Data supplied:
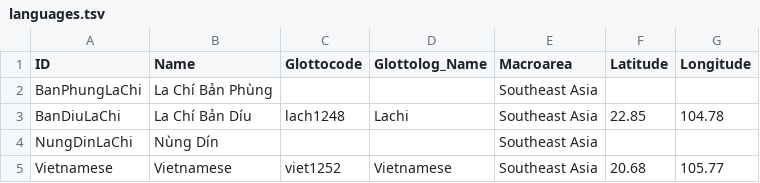
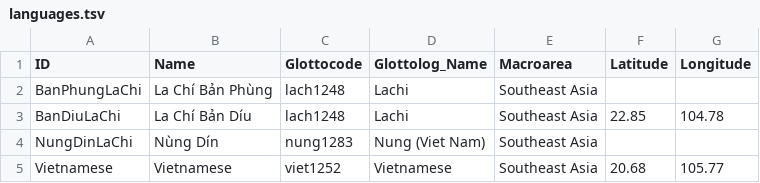
Before and after one commit to lexibank/duonglachi, a TSV file: etc/languages.tsv, drawn as a sheet.

```diff
--- a/etc/languages.tsv
+++ b/etc/languages.tsv
@@ -1,5 +1,5 @@
 ID	Name	Glottocode	Glottolog_Name	Macroarea	Latitude	Longitude
-BanPhungLaChi	La Chí Bản Phùng			Southeast Asia		
+BanPhungLaChi	La Chí Bản Phùng	lach1248	Lachi	Southeast Asia
 BanDiuLaChi	La Chí Bản Díu	lach1248	Lachi	Southeast Asia	22.85	104.78
-NungDinLaChi	Nùng Dín			Southeast Asia		
+NungDinLaChi	Nùng Dín	nung1283	Nung (Viet Nam)	Southeast Asia
 Vietnamese	Vietnamese	viet1252	Vietnamese	Southeast Asia	20.68	105.77
```
Also changed, not shown: cldf/languages.csv, 12 other files.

Goal of the exercise: Give back the whole listing exactly as it stands. Drop every picture.

Result of this exercise:
Before and after one commit to lexibank/duonglachi, a TSV file: etc/languages.tsv, drawn as a sheet.

```diff
--- a/etc/languages.tsv
+++ b/etc/languages.tsv
@@ -1,5 +1,5 @@
 ID	Name	Glottocode	Glottolog_Name	Macroarea	Latitude	Longitude
-BanPhungLaChi	La Chí Bản Phùng			Southeast Asia		
+BanPhungLaChi	La Chí Bản Phùng	lach1248	Lachi	Southeast Asia
 BanDiuLaChi	La Chí Bản Díu	lach1248	Lachi	Southeast Asia	22.85	104.78
-NungDinLaChi	Nùng Dín			Southeast Asia		
+NungDinLaChi	Nùng Dín	nung1283	Nung (Viet Nam)	Southeast Asia
 Vietnamese	Vietnamese	viet1252	Vietnamese	Southeast Asia	20.68	105.77
```
Also changed, not shown: cldf/languages.csv, 12 other files.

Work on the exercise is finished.